I appreciated Questioning Evangelism for its fresh approach to engaging people in respectful, intelligent discussions about Jesus. Newman is funny and supports genuineness, caring and listening – the antithesis of the one-size-fits-all, in-out, disrespecting sales pitch approach to people I have seen in the past.

But my favourite (and only fiction) book on this list has to be The Book Thief by Markus Zusak (2005). This is my second reading and I relished it perhaps more the second time around. The narrator (death) is well-developed, the characters perfectly individual, the descriptions unusual, and the subject matter (Germans who didn’t support what the Fuhrer was doing in WWII) deeply touching. The style is such that you simply cannot get lost, or confused. The short sentences and chapters make for easy reading, and even though the narrator explains what is to come before it happens, these revelations don’t spoil the story. I cried as my eyes raced across the pages and as my heart ached for Papa, Mama, Rudy, Max and Liesel. The Book Thief is on the shelf of my bookcase reserved for lifetime favourites.
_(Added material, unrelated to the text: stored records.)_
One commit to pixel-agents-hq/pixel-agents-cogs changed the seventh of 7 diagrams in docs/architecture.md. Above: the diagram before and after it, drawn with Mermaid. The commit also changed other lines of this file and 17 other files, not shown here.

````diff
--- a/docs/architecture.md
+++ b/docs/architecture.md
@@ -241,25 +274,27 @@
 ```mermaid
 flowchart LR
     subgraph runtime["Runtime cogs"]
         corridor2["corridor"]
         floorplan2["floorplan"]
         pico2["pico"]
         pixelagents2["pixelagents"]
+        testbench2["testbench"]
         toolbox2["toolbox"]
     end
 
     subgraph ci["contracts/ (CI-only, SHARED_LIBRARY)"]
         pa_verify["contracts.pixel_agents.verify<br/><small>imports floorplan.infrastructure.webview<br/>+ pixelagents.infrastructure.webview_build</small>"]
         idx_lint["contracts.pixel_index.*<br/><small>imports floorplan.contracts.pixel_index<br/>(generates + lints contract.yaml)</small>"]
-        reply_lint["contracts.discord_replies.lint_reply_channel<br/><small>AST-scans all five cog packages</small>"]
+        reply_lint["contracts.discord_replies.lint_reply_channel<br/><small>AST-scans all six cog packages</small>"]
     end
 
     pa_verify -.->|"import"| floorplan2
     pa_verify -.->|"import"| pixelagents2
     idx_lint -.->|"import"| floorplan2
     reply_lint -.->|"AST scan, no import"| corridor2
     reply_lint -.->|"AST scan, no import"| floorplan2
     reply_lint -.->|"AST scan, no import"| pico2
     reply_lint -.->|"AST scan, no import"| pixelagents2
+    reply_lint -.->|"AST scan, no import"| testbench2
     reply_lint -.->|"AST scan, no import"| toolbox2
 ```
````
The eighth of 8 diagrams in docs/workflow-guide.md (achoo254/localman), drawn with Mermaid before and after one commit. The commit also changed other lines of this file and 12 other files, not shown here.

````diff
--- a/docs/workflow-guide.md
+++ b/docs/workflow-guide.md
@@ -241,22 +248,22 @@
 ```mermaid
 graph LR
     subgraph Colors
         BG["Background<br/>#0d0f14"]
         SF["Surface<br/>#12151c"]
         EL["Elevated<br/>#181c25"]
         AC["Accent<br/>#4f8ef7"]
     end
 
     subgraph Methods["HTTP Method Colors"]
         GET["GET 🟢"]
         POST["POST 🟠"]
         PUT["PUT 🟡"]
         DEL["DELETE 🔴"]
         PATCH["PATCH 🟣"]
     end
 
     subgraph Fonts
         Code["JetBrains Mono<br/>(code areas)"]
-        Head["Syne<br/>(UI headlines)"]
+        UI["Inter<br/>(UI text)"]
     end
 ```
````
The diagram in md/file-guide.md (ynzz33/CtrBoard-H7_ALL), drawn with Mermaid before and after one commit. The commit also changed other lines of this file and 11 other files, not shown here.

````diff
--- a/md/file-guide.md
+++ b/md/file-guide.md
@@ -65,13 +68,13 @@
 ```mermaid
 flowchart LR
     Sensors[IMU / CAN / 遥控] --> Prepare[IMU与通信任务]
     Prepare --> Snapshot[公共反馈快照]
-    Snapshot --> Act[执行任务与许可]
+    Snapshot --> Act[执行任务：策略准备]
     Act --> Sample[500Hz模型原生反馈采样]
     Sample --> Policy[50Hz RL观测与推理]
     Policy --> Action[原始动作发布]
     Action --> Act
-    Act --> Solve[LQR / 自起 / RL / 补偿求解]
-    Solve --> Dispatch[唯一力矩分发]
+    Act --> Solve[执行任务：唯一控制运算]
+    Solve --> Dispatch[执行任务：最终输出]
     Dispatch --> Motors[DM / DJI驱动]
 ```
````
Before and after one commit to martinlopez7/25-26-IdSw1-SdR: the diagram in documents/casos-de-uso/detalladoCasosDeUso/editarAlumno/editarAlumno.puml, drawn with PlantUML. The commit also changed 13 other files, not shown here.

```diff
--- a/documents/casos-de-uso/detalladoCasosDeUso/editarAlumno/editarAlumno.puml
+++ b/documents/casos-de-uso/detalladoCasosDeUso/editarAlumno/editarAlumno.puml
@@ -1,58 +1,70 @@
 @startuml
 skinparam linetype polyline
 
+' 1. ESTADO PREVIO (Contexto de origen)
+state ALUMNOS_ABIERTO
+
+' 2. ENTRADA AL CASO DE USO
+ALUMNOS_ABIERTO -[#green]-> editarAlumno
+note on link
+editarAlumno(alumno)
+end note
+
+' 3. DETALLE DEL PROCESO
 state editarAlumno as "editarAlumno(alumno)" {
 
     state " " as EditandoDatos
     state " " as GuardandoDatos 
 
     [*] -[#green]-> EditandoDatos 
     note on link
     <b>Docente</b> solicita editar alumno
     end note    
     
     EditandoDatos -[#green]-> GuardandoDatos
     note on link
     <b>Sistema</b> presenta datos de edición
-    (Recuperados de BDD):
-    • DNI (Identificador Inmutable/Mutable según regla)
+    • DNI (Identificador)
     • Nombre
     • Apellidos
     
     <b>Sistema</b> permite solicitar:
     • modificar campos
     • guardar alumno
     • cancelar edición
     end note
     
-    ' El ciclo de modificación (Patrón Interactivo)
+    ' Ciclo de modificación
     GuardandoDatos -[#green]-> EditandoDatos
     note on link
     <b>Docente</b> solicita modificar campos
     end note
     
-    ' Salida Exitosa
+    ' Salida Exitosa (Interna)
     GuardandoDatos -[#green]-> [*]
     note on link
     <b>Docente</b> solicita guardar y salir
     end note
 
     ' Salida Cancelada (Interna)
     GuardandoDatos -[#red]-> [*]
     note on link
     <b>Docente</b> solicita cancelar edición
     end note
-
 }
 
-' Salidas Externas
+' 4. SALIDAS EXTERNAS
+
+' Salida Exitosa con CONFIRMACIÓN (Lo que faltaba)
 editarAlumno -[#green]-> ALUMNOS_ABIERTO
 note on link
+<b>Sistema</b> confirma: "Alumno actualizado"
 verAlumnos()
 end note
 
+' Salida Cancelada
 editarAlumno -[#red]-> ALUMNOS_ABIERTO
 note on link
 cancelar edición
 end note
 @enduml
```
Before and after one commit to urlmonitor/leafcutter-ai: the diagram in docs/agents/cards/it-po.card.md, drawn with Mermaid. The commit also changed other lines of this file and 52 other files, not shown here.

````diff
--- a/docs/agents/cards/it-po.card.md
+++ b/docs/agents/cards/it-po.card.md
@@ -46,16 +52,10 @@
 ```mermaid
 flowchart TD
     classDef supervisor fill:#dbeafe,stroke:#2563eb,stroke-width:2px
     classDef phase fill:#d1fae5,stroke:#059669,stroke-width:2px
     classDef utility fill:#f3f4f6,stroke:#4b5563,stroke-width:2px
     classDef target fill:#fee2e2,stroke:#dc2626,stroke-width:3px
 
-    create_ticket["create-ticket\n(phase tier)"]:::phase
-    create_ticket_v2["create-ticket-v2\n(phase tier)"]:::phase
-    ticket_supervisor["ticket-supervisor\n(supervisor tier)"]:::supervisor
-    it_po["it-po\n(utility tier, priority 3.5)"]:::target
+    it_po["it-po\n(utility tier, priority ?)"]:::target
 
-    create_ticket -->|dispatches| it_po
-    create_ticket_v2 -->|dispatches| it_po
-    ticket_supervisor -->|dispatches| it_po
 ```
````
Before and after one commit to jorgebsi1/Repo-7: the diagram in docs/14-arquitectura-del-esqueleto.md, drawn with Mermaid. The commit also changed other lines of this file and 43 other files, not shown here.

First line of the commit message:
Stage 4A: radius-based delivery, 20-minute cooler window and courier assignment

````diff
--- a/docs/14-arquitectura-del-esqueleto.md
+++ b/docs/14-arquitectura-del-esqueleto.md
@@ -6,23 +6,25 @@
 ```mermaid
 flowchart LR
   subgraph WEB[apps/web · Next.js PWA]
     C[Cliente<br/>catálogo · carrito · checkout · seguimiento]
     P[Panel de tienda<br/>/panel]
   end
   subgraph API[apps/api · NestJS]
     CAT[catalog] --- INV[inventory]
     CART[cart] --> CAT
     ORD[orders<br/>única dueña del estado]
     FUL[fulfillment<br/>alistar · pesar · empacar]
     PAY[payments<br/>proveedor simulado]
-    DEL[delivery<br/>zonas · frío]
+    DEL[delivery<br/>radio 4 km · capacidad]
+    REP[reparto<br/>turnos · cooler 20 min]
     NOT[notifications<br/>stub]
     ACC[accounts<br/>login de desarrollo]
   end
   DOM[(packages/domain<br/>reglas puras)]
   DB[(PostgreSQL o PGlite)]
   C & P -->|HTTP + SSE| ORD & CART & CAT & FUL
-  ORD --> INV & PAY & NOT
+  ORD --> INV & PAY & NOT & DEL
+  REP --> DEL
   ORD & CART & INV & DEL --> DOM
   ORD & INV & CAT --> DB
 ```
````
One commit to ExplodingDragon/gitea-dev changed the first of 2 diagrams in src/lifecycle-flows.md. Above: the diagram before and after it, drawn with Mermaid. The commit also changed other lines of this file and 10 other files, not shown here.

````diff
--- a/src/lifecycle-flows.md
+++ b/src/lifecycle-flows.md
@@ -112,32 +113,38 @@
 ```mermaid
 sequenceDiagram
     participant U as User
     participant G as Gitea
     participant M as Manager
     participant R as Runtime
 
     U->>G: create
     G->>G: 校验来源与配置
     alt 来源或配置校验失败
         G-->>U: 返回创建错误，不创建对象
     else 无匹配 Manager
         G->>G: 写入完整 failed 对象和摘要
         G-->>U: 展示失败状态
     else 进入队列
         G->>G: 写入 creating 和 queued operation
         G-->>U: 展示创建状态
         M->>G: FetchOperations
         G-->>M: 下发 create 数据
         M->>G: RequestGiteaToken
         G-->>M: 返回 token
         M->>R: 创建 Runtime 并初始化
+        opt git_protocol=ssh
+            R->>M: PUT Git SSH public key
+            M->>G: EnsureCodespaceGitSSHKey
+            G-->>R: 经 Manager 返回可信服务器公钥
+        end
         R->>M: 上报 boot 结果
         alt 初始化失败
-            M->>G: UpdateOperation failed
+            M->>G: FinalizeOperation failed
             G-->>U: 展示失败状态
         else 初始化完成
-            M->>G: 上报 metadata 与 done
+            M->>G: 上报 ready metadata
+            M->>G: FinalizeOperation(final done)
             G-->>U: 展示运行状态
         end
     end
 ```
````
The Book Thief was my last read of 2017, All the Light We Cannot See my first. How interesting that both had WWII as their subject, and children as their protagonists.

I look forward to my 2018 reading material. Here’s to a fruitful 2018 of books!

The Book Thief moves, teaches, impresses

A review by Brenda Daniels

The Book Thief is the story of young Liesel Meminger who lives in Germany during World War II. Unable to keep her children, Liesel’s mother sends Liesel and her younger brother by train to a village in Germany to live with foster parents Hans and Rosa.

In the opening moments of the film, Liesel’s brother inexplicably dies leaving only Liesel to start a new life with strangers. During a quiet burial ceremony beside the train tracks the cleric drops a book which Liesel picks up and keeps.  It’s title? “The Gravedigger’s Handbook”. This introduction sets the scene for the film: a film about death, about book theft, and about the relationships forged by a young girl through and around those books.

Based on the book of the same title by Markus Zusak, The Book Thief depicts the desperately sad effects of war – and death – on real, small people. Death surprises its victims – depicted in the film by juxtaposing beautiful music and calm narration with violent content. But somehow the subject of death is not morbid and by the end viewers are simply left with a sense of how close death is to each of us. Relationships in The Book Thief are acted with depth and finesse, especially by Geoffrey Rush (Hans), Emily Watson (Rosa) and Sophie Nélisse (Liesel). And it is the relationships that are forefronted; Germany and WWII form only the backdrop.

The film follows the same lyrical quality as the book. It is a beautiful portrayal of how important relationships are in the face of suffering. It is a film that teaches, that moves, that leaves a lasting impression. I will treasure it along with my copy of the book.

The Book Thief opens at NuMetro cinemas in South Africa on 24 January. It carries an age restriction of 10PGV.

Illustrated page from The Book Thief  (Source: Creative Commons)

Illustrated page from The Book Thief (Source: Creative Commons)